me: Looking at you and your mother genome_Russell_Letkeman_20081023161035_newfamily.html I notice a region of similarity on chromosome 2 with a run of
similarity, and a little red spot on chromosome 11 where you and your mother are quite distinct.
Russell: I'm an identical twin, are they sensitive enough to distinguish us?
me: yes, I think you'll find this article about twins very interesting.
Russell: Wow, if they can distinguish identical twins, that's deep medicine. What about the epigenome? Is any of it sampled?
me: a new sequencer from PacBio exists, it fundamentally sees the epigenome as well as the usual ATCGs
Russell: I read somewhere if the coverage was deep enough you could estimate CNV. Does v3 detect any CNVs?
me: Generally, no. 23andMe does not provide CNV information. we have one CNV which is currently replicable with a SNP gs217 but it's just a test case.
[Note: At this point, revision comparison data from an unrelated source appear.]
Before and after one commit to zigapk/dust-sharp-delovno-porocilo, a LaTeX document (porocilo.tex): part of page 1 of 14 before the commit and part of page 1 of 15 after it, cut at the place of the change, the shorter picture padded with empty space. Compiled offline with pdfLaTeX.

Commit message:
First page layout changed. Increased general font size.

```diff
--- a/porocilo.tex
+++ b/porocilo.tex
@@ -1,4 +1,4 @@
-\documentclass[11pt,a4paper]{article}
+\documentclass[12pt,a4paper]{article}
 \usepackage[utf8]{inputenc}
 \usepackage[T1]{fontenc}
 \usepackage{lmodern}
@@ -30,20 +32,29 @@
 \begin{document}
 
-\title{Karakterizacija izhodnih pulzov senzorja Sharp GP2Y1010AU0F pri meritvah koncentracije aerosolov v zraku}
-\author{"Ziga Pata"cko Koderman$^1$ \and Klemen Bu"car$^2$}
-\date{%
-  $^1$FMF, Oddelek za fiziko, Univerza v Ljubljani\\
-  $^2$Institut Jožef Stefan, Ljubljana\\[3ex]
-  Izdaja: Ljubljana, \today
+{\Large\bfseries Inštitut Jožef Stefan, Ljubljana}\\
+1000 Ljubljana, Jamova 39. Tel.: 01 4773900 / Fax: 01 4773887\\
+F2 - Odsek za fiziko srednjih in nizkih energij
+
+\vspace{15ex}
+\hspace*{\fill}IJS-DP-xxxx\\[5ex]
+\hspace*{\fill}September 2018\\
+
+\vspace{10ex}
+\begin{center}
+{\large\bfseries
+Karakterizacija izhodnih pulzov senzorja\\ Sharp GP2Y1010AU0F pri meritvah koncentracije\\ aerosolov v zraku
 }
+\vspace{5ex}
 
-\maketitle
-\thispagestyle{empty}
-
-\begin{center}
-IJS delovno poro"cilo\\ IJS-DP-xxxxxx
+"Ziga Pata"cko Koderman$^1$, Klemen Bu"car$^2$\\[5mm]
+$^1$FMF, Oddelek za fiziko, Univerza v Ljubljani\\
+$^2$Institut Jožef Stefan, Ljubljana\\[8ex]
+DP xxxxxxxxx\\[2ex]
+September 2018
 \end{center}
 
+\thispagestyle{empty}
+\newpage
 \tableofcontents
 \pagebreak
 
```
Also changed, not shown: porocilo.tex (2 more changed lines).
We don't yet have any interesting literature except for some horribly obvious birth defects which you don't have. Standard naming is still new.
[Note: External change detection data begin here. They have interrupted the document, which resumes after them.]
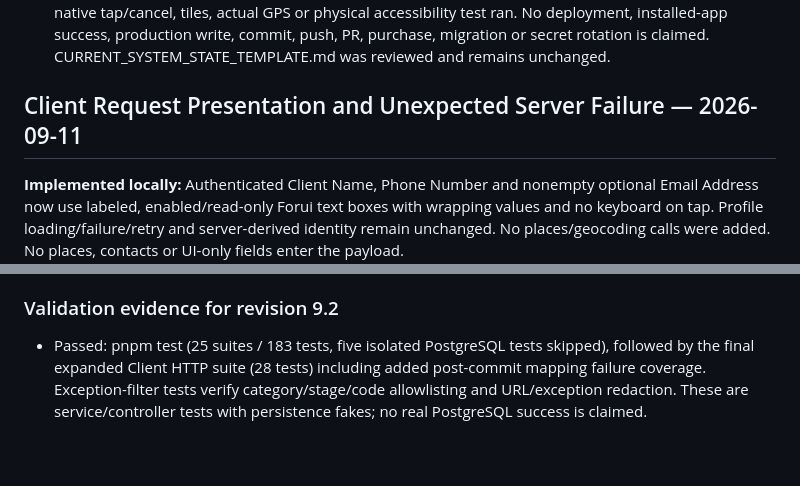
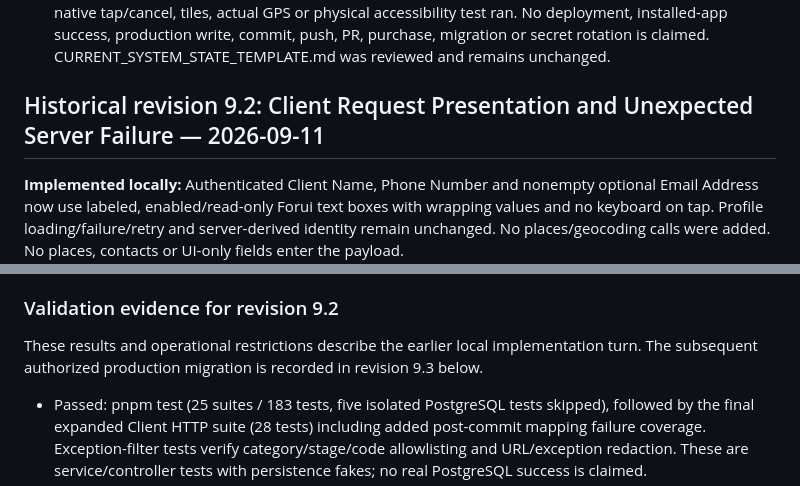
Before and after one commit to MalAndHisCode/weyonje, a Markdown page: docs/project-context/CURRENT_SYSTEM_STATE.md, 2 parts joined by grey strips. Drawn GitHub-style; blank space fills up the shorter version.

```diff
--- a/docs/project-context/CURRENT_SYSTEM_STATE.md
+++ b/docs/project-context/CURRENT_SYSTEM_STATE.md
@@ -291,7 +291,7 @@ No code change required; earlier 146 Flutter / 151 API passing results remain ap
 - **Not verified:** adb devices -l listed no connected device. No emulator/device map panning, pinch zoom, native tap/cancel, tiles, actual GPS or physical accessibility test ran. No deployment, installed-app success, production write, commit, push, PR, purchase, migration or secret rotation is claimed. CURRENT_SYSTEM_STATE_TEMPLATE.md was reviewed and remains unchanged.
 
 
-## Client Request Presentation and Unexpected Server Failure — 2026-09-11
+## Historical revision 9.2: Client Request Presentation and Unexpected Server Failure — 2026-09-11
 
 **Implemented locally:** Authenticated Client Name, Phone Number and nonempty optional Email Address now use labeled, enabled/read-only Forui text boxes with wrapping values and no keyboard on tap. Profile loading/failure/retry and server-derived identity remain unchanged. No places/geocoding calls were added. No places, contacts or UI-only fields enter the payload.
 
@@ -312,6 +312,8 @@ No code change required; earlier 146 Flutter / 151 API passing results remain ap
 
 ### Validation evidence for revision 9.2
 
+These results and operational restrictions describe the earlier local implementation turn. The subsequent authorized production migration is recorded in revision 9.3 below.
+
 - Passed: pnpm test (25 suites / 183 tests, five isolated PostgreSQL tests skipped), followed by the final expanded Client HTTP suite (28 tests) including added post-commit mapping failure coverage. Exception-filter tests verify category/stage/code allowlisting and URL/exception redaction. These are service/controller tests with persistence fakes; no real PostgreSQL success is claimed.
 - Passed: pnpm typecheck, pnpm build (including Prisma 7.9.1 regeneration), pnpm openapi:check, final API typecheck and changed-source/test Prettier checks. Prisma schema validation passed. No contract/DTO/schema/migration/generated OpenAPI change.
 - Passed: full flutter test --no-pub --reporter expanded (171 tests), then final Client regression/golden suite (39 tests) after adding retention of earlier uncertainty across permission/retry rejection. Final flutter analyze --no-pub reports no issues; Dart formatting passes (66 files unchanged). One intermediate analysis identified a new missing brace; it was fixed and the final analysis passed.
```
Also changed, not shown: other parts of docs/project-context/CURRENT_SYSTEM_STATE.md (+17 -3 lines), docs/CLIENT_REQUEST_AND_MAPS_SETUP.md (+4 -0 lines).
me: if you want CNVs Complete Genomics will a full genome do for $5k. They have released 57 full genomes and about 7 of those are one large multi-generation family tree. If you can find anything interesting in there then you're ready for $5k per family member for your own.
Russell: You've cover 6k+ snps on my v2 sample. What human mind could learn something that big? And it's just a start. It's going to get weird from here on, my twin became a licensed GP in 2005 and genetics was hardly covered and personal not at all. So the data is coming in faster than the medical profession can keep up with.
me: http://stanford.edu/class/gene210/web/html/projects.html is the first class anywhere to expose pre-meds to their own genomes. I think it defines the '1st wave of doctors' with genuine exposure to the topic. More will follow every year, but every doctor practicing today, will someday describe themself as 'PRE-' in some way. And if your 6k seems like a lot, consider David Ewing Duncan is now over 20k annotated snps thanks to mixing his 23andMe v2 with Complete Genomics.